Responding to written questions prior to his testimony, Petraeus wrote, “One of my highest priorities…will be to assess the effect of our ROE [rules of engagement] on the safety of our forces and the successful conduct of our mission.”
Petraeus emphasized in his opening remarks, “Those on the ground must have all the support they need when they are in a tough situation… I am keenly aware of concerns by some of our troopers on the ground about the application of our rules of engagement and the tactical directive. They should know that I will look very hard at this issue.”
The driving force behind concerns over the rules of engagement is not the sentiment of soldiers, but the failure of the US military to suppress the anti-occupation insurgency. US policy makers have concluded that the Taliban and other insurgent groups have widespread and growing popular support, which must be answered by more killing and terrorizing of the Afghan people.
One focus of questioning on Tuesday was the use of air strikes. Many of the most brutal atrocities against civilian populations have occurred when the US called in air power to respond to military engagements, annihilating whatever buildings might be in the area. Petraeus made clear that he would give greater latitude in the use of air power in Afghanistan.
“My sense is that the tough fighting will continue; indeed, it may get more intense in the next few months,” Petraeus added.
Several senators questioned Petraeus on the July 2011 date given by Obama last year for the beginning of a drawdown of US forces. The date, announced at the same time the president announced he would increase the US troop level by 30,000, was conceived as a cynical means to deceive US public opinion, largely against the war, by packaging the escalation as a step toward ending the conflict.
At the same time, Obama made clear that any, even minimal, drawdown of troops would be determined by “conditions on the ground.”
As the crisis of the US occupation has deepened, the administration has come under pressure to make its long-term commitment to the war more explicit.
“As the President has stated, July 2011 is the point at which we will begin a transition phase in which the Afghan government will take more and more responsibility for its own security,” Petraeus wrote in response to questions submitted by the senators, echoing remarks of Obama from last week. “As the President has also indicated, July 2011 is not a date when we will be rapidly withdrawing our forces and switching off the lights and closing the door behind us.”
“It is going to be a number of years before Afghan forces can truly handle the security tasks in Afghanistan on their own,” Petraeus added. “The commitment to Afghanistan is necessarily, therefore, an enduring one.”

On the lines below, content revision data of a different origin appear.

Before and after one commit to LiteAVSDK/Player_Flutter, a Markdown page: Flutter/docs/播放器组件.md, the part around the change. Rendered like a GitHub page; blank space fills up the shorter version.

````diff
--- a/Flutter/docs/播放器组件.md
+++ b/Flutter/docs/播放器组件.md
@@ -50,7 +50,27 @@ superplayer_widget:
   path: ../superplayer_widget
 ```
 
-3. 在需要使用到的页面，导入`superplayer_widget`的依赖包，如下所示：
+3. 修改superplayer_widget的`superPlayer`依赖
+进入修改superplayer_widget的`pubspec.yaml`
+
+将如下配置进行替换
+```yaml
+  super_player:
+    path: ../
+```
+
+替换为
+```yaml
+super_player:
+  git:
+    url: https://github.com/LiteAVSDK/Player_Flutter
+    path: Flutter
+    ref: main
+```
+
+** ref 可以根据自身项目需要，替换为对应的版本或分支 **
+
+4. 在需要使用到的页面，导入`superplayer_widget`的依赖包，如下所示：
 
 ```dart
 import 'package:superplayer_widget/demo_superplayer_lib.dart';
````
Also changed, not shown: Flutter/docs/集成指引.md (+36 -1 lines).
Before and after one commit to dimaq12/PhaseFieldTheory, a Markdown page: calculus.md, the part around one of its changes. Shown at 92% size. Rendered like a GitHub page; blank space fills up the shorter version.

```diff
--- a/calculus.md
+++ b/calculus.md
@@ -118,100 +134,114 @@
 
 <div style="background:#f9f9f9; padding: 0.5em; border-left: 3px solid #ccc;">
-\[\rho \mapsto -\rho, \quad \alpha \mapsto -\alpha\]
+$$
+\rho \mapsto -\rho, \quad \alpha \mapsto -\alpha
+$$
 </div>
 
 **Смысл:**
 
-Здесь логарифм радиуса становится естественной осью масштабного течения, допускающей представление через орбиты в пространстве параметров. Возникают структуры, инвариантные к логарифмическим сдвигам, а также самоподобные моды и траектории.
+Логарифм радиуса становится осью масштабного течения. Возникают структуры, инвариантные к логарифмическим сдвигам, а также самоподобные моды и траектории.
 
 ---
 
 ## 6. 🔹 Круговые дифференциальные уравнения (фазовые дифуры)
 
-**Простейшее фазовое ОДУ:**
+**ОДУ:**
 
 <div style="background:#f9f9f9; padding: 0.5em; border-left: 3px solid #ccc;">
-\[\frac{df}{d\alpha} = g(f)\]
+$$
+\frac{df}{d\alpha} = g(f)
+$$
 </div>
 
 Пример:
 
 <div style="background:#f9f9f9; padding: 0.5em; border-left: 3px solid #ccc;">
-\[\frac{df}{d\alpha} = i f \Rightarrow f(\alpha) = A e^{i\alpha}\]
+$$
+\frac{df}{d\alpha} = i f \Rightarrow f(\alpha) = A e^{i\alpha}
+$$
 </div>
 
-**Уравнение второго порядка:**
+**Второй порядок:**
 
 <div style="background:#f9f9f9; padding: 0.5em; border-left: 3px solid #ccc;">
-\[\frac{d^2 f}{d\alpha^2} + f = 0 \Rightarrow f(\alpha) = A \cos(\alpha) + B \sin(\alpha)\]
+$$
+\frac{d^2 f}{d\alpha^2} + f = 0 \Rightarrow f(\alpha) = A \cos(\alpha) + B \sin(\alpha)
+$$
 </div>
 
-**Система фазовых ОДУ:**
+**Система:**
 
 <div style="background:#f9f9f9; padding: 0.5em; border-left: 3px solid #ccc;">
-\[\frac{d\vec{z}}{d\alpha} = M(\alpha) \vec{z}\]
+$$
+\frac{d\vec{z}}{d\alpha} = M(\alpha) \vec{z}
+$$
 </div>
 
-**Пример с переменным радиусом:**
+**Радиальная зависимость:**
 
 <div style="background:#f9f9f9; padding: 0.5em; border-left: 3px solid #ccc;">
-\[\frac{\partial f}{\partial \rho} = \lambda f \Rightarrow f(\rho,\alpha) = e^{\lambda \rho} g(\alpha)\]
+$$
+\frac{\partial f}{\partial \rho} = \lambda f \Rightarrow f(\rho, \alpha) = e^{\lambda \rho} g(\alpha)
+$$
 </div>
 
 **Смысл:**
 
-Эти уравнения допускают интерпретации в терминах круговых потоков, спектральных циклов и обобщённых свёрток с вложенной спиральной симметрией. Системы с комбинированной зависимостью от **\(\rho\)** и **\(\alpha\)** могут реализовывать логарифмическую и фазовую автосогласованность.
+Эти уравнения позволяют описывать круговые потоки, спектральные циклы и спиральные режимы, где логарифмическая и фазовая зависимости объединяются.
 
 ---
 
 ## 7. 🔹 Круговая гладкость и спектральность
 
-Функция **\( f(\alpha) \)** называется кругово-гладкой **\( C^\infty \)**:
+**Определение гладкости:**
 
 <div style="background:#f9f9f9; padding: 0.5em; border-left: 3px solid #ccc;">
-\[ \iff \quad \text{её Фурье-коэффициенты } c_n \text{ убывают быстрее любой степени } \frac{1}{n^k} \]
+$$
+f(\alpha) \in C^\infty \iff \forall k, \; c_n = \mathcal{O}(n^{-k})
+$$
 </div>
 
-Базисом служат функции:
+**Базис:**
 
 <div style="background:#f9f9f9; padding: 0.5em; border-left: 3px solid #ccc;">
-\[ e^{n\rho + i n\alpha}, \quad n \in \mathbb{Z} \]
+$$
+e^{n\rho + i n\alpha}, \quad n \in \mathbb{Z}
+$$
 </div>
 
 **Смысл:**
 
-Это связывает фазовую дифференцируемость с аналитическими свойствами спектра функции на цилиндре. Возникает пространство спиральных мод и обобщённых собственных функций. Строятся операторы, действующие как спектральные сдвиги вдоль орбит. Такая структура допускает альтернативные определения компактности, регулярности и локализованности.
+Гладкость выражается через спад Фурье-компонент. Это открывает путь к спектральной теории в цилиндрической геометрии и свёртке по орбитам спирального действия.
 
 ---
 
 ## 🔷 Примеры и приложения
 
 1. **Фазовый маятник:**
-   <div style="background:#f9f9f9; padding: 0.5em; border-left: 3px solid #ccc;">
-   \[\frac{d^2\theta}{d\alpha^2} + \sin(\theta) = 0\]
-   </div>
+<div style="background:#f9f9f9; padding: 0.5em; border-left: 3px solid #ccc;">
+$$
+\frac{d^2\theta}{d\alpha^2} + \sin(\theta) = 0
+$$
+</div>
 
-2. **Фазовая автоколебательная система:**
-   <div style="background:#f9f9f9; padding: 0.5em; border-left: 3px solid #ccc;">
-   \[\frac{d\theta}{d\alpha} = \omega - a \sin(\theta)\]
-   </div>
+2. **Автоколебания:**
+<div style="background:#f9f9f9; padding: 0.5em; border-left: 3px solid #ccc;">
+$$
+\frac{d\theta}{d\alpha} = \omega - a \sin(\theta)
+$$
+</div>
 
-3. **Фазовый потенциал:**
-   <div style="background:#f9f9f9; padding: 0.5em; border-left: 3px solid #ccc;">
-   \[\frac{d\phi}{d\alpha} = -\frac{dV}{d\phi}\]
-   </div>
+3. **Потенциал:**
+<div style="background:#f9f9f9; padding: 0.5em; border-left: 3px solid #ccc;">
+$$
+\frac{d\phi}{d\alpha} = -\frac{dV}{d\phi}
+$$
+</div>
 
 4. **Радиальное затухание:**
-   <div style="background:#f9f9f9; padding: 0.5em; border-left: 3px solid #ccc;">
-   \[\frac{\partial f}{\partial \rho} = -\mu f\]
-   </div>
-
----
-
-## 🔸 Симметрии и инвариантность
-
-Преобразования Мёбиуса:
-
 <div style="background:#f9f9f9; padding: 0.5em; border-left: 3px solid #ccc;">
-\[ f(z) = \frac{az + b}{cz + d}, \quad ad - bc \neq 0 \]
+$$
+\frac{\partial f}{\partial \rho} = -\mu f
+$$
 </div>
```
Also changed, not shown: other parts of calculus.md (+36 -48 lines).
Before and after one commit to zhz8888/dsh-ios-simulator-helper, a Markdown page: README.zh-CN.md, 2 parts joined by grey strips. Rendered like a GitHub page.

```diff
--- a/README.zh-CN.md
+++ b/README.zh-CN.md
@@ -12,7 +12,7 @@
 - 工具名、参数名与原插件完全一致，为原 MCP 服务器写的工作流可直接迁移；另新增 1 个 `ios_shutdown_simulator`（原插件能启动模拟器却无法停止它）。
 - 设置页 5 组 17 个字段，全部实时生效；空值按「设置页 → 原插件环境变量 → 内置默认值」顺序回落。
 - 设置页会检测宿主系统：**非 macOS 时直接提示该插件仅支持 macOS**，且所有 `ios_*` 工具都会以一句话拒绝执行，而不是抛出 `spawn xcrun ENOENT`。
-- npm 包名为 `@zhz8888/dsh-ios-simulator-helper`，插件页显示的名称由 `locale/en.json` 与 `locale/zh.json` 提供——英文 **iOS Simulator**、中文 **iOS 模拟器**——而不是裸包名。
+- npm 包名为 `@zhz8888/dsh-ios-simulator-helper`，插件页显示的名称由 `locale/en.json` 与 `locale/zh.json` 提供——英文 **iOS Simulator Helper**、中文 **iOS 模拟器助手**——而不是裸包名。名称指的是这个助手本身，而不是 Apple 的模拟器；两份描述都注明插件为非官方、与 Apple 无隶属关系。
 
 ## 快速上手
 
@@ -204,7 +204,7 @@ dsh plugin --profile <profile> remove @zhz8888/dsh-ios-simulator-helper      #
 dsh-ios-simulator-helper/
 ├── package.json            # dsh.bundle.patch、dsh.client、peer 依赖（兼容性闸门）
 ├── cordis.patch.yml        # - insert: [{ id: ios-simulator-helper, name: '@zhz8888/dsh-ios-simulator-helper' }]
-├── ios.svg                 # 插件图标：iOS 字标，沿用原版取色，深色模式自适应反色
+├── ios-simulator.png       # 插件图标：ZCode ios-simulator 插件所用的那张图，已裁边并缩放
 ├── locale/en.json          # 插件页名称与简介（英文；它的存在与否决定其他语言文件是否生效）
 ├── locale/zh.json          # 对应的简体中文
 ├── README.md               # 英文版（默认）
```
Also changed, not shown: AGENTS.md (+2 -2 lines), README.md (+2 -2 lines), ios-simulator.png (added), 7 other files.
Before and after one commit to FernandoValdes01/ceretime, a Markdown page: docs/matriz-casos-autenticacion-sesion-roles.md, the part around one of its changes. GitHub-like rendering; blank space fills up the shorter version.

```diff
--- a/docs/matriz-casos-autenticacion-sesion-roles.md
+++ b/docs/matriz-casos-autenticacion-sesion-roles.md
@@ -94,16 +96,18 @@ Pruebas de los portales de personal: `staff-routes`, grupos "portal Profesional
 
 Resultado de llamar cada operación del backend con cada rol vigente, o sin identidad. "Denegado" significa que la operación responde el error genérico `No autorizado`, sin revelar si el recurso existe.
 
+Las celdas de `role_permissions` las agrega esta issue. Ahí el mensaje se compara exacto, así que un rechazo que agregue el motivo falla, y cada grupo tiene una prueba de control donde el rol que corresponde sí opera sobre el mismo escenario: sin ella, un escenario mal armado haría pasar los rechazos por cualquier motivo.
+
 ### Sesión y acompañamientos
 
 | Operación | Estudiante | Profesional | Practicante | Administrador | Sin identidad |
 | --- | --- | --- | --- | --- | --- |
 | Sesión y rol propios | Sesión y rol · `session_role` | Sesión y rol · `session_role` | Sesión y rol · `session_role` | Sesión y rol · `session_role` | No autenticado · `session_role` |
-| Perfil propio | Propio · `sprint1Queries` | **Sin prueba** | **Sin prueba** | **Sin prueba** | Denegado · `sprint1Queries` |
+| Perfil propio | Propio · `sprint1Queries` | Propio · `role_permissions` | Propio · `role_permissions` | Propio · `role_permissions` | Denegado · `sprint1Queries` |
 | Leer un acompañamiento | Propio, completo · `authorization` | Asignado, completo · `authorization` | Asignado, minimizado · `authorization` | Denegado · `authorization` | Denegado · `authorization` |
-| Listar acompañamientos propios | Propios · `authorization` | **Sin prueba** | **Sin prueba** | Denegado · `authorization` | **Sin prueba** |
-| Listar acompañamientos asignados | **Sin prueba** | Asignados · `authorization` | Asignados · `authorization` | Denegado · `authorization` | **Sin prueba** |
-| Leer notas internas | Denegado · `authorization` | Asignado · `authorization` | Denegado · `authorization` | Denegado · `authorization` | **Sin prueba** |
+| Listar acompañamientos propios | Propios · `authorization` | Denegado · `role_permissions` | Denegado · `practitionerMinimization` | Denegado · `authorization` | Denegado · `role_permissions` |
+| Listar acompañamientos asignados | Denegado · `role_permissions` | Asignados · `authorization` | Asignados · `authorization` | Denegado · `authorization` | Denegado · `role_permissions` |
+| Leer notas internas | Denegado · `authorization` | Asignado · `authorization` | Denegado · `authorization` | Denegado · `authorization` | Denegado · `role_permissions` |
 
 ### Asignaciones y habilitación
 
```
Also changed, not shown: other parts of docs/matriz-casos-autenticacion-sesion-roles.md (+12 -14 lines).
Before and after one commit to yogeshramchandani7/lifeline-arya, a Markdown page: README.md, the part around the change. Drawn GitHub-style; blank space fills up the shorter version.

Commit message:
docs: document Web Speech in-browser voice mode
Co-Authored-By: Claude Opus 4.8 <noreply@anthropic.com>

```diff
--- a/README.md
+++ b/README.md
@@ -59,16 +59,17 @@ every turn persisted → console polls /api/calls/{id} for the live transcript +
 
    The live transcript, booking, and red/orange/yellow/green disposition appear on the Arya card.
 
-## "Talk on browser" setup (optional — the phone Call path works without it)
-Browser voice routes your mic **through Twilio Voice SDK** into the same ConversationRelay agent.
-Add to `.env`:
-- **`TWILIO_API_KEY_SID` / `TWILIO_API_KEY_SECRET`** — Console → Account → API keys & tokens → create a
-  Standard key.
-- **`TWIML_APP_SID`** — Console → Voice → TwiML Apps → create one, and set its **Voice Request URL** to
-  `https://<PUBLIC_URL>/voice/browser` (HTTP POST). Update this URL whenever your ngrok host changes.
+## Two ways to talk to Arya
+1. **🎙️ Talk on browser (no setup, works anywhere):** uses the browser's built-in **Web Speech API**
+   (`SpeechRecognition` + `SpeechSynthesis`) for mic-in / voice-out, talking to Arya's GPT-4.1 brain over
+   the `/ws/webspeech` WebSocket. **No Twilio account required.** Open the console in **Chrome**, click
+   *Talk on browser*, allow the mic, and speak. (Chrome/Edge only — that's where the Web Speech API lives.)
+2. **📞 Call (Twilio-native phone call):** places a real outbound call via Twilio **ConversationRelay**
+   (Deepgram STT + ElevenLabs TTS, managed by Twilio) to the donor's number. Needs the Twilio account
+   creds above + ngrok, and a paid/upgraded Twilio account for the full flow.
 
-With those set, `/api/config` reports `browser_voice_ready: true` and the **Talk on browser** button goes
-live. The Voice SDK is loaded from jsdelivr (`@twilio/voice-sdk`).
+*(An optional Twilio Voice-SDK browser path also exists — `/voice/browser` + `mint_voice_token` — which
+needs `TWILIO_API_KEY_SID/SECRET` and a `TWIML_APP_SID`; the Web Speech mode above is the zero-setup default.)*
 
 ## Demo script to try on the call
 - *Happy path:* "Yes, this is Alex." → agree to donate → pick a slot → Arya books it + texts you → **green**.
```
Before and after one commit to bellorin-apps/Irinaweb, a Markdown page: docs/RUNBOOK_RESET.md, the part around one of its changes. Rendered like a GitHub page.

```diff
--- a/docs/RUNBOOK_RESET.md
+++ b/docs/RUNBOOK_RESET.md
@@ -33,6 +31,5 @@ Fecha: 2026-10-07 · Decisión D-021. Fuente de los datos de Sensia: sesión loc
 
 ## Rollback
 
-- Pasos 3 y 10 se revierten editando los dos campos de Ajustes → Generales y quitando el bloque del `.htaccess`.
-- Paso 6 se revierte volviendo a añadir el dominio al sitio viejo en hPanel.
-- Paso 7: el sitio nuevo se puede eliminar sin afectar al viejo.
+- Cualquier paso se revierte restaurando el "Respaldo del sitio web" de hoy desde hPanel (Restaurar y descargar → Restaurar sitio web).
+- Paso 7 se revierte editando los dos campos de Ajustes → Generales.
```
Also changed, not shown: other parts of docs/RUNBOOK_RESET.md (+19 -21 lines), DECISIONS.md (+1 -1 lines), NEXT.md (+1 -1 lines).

Obama himself has made statements in recent days responding to criticisms of comments attributed to Vice President Joe Biden that a large number of troops would leave in July 2011. On Sunday, Obama said at a press conference following the G20 summit in Toronto: “Now, there has been a lot of obsession around this whole issue of when do we leave. My focus right now is how do we make sure that what we’re doing there is successful, given the incredible sacrifices that our young men and women are putting in.”
By “success,” Obama means drowning in blood the entirely legitimate national resistance in Afghanistan to the US occupation.